Below is a set of records; restate each one word for word.
** Opening RAW DATA block **
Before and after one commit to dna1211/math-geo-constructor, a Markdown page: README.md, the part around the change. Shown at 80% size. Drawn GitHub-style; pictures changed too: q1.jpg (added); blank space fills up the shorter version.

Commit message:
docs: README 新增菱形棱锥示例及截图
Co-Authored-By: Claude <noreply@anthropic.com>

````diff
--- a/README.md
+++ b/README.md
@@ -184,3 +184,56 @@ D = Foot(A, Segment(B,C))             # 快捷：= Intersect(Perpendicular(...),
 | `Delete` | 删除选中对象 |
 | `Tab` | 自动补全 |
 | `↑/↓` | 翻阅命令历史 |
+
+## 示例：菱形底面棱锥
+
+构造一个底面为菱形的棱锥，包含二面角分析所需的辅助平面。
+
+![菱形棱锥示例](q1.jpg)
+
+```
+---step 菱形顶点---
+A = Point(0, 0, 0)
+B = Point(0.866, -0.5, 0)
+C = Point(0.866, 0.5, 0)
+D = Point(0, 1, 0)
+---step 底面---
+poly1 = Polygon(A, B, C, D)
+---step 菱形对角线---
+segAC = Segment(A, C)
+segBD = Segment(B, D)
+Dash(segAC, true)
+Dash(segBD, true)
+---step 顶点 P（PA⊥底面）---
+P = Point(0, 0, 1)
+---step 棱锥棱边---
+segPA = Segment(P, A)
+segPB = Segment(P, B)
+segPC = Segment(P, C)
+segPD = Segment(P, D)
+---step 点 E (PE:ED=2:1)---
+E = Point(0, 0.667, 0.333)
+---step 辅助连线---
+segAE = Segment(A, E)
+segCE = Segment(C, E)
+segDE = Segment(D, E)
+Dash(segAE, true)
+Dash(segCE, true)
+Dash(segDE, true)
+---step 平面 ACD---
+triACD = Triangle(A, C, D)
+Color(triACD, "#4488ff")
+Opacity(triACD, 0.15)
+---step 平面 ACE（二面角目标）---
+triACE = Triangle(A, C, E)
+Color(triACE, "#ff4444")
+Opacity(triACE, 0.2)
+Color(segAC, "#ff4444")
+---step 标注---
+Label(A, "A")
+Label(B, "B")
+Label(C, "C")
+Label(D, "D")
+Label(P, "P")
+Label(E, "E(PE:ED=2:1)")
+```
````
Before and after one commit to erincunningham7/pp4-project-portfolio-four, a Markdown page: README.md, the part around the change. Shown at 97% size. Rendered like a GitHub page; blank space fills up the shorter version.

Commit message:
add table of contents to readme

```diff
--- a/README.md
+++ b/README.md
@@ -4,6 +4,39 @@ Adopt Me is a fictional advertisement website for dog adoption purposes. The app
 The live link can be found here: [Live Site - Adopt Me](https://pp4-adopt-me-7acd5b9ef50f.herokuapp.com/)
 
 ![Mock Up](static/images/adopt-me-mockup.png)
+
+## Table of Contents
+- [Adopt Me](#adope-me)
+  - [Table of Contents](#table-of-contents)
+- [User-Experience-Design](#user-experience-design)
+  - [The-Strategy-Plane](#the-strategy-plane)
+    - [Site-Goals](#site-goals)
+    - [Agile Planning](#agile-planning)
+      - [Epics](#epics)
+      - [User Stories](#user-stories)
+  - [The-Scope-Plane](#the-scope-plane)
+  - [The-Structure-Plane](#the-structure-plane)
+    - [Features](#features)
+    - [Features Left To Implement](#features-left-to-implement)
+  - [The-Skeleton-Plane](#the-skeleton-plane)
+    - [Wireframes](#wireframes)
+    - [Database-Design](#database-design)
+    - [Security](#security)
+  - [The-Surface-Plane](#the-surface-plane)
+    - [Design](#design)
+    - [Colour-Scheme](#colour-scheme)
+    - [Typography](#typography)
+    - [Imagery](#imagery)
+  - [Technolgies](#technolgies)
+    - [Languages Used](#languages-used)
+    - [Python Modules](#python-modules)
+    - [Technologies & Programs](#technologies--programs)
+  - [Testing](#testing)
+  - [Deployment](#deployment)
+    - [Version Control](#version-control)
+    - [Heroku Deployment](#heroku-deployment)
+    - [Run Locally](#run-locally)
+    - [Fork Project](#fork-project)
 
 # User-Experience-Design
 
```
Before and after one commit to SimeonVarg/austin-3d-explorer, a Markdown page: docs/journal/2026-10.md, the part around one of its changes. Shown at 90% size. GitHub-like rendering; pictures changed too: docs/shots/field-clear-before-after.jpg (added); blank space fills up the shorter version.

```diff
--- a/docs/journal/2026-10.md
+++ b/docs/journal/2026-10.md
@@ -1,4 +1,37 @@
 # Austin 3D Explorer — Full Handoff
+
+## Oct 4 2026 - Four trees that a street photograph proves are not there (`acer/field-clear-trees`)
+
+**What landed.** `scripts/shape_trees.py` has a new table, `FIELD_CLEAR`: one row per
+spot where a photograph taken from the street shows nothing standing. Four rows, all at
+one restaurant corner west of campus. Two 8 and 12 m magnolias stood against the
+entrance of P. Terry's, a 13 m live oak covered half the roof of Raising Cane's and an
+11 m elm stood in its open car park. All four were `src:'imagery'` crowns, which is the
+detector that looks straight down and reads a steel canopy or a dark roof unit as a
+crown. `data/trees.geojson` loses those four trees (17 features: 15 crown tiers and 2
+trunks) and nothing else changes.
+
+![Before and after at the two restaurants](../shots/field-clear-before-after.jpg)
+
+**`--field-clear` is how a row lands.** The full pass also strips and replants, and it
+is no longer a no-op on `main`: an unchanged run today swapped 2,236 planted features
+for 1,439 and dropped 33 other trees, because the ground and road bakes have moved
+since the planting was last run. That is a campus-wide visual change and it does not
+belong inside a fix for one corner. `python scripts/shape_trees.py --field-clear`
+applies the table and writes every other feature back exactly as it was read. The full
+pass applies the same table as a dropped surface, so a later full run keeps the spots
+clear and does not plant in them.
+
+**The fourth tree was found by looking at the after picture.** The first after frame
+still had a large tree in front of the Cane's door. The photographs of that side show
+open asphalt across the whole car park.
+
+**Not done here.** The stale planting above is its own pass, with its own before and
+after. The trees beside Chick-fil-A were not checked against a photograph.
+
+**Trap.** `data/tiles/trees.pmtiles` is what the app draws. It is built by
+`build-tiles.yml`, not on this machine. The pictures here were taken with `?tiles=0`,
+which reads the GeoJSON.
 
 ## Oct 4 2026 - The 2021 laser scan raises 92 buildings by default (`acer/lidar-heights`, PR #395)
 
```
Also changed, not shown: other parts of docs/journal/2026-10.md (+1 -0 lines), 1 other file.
** Closing RAW DATA block **
RESPONSE TO THE TASK:
Before and after one commit to dna1211/math-geo-constructor, a Markdown page: README.md, the part around the change. Shown at 80% size. Drawn GitHub-style; pictures changed too: q1.jpg (added); blank space fills up the shorter version.

Commit message:
docs: README 新增菱形棱锥示例及截图
Co-Authored-By: Claude <noreply@anthropic.com>

````diff
--- a/README.md
+++ b/README.md
@@ -184,3 +184,56 @@ D = Foot(A, Segment(B,C))             # 快捷：= Intersect(Perpendicular(...),
 | `Delete` | 删除选中对象 |
 | `Tab` | 自动补全 |
 | `↑/↓` | 翻阅命令历史 |
+
+## 示例：菱形底面棱锥
+
+构造一个底面为菱形的棱锥，包含二面角分析所需的辅助平面。
+
+![菱形棱锥示例](q1.jpg)
+
+```
+---step 菱形顶点---
+A = Point(0, 0, 0)
+B = Point(0.866, -0.5, 0)
+C = Point(0.866, 0.5, 0)
+D = Point(0, 1, 0)
+---step 底面---
+poly1 = Polygon(A, B, C, D)
+---step 菱形对角线---
+segAC = Segment(A, C)
+segBD = Segment(B, D)
+Dash(segAC, true)
+Dash(segBD, true)
+---step 顶点 P（PA⊥底面）---
+P = Point(0, 0, 1)
+---step 棱锥棱边---
+segPA = Segment(P, A)
+segPB = Segment(P, B)
+segPC = Segment(P, C)
+segPD = Segment(P, D)
+---step 点 E (PE:ED=2:1)---
+E = Point(0, 0.667, 0.333)
+---step 辅助连线---
+segAE = Segment(A, E)
+segCE = Segment(C, E)
+segDE = Segment(D, E)
+Dash(segAE, true)
+Dash(segCE, true)
+Dash(segDE, true)
+---step 平面 ACD---
+triACD = Triangle(A, C, D)
+Color(triACD, "#4488ff")
+Opacity(triACD, 0.15)
+---step 平面 ACE（二面角目标）---
+triACE = Triangle(A, C, E)
+Color(triACE, "#ff4444")
+Opacity(triACE, 0.2)
+Color(segAC, "#ff4444")
+---step 标注---
+Label(A, "A")
+Label(B, "B")
+Label(C, "C")
+Label(D, "D")
+Label(P, "P")
+Label(E, "E(PE:ED=2:1)")
+```
````
Before and after one commit to erincunningham7/pp4-project-portfolio-four, a Markdown page: README.md, the part around the change. Shown at 97% size. Rendered like a GitHub page; blank space fills up the shorter version.

Commit message:
add table of contents to readme

```diff
--- a/README.md
+++ b/README.md
@@ -4,6 +4,39 @@ Adopt Me is a fictional advertisement website for dog adoption purposes. The app
 The live link can be found here: [Live Site - Adopt Me](https://pp4-adopt-me-7acd5b9ef50f.herokuapp.com/)
 
 ![Mock Up](static/images/adopt-me-mockup.png)
+
+## Table of Contents
+- [Adopt Me](#adope-me)
+  - [Table of Contents](#table-of-contents)
+- [User-Experience-Design](#user-experience-design)
+  - [The-Strategy-Plane](#the-strategy-plane)
+    - [Site-Goals](#site-goals)
+    - [Agile Planning](#agile-planning)
+      - [Epics](#epics)
+      - [User Stories](#user-stories)
+  - [The-Scope-Plane](#the-scope-plane)
+  - [The-Structure-Plane](#the-structure-plane)
+    - [Features](#features)
+    - [Features Left To Implement](#features-left-to-implement)
+  - [The-Skeleton-Plane](#the-skeleton-plane)
+    - [Wireframes](#wireframes)
+    - [Database-Design](#database-design)
+    - [Security](#security)
+  - [The-Surface-Plane](#the-surface-plane)
+    - [Design](#design)
+    - [Colour-Scheme](#colour-scheme)
+    - [Typography](#typography)
+    - [Imagery](#imagery)
+  - [Technolgies](#technolgies)
+    - [Languages Used](#languages-used)
+    - [Python Modules](#python-modules)
+    - [Technologies & Programs](#technologies--programs)
+  - [Testing](#testing)
+  - [Deployment](#deployment)
+    - [Version Control](#version-control)
+    - [Heroku Deployment](#heroku-deployment)
+    - [Run Locally](#run-locally)
+    - [Fork Project](#fork-project)
 
 # User-Experience-Design
 
```
Before and after one commit to SimeonVarg/austin-3d-explorer, a Markdown page: docs/journal/2026-10.md, the part around one of its changes. Shown at 90% size. GitHub-like rendering; pictures changed too: docs/shots/field-clear-before-after.jpg (added); blank space fills up the shorter version.

```diff
--- a/docs/journal/2026-10.md
+++ b/docs/journal/2026-10.md
@@ -1,4 +1,37 @@
 # Austin 3D Explorer — Full Handoff
+
+## Oct 4 2026 - Four trees that a street photograph proves are not there (`acer/field-clear-trees`)
+
+**What landed.** `scripts/shape_trees.py` has a new table, `FIELD_CLEAR`: one row per
+spot where a photograph taken from the street shows nothing standing. Four rows, all at
+one restaurant corner west of campus. Two 8 and 12 m magnolias stood against the
+entrance of P. Terry's, a 13 m live oak covered half the roof of Raising Cane's and an
+11 m elm stood in its open car park. All four were `src:'imagery'` crowns, which is the
+detector that looks straight down and reads a steel canopy or a dark roof unit as a
+crown. `data/trees.geojson` loses those four trees (17 features: 15 crown tiers and 2
+trunks) and nothing else changes.
+
+![Before and after at the two restaurants](../shots/field-clear-before-after.jpg)
+
+**`--field-clear` is how a row lands.** The full pass also strips and replants, and it
+is no longer a no-op on `main`: an unchanged run today swapped 2,236 planted features
+for 1,439 and dropped 33 other trees, because the ground and road bakes have moved
+since the planting was last run. That is a campus-wide visual change and it does not
+belong inside a fix for one corner. `python scripts/shape_trees.py --field-clear`
+applies the table and writes every other feature back exactly as it was read. The full
+pass applies the same table as a dropped surface, so a later full run keeps the spots
+clear and does not plant in them.
+
+**The fourth tree was found by looking at the after picture.** The first after frame
+still had a large tree in front of the Cane's door. The photographs of that side show
+open asphalt across the whole car park.
+
+**Not done here.** The stale planting above is its own pass, with its own before and
+after. The trees beside Chick-fil-A were not checked against a photograph.
+
+**Trap.** `data/tiles/trees.pmtiles` is what the app draws. It is built by
+`build-tiles.yml`, not on this machine. The pictures here were taken with `?tiles=0`,
+which reads the GeoJSON.
 
 ## Oct 4 2026 - The 2021 laser scan raises 92 buildings by default (`acer/lidar-heights`, PR #395)
 
```
Also changed, not shown: other parts of docs/journal/2026-10.md (+1 -0 lines), 1 other file.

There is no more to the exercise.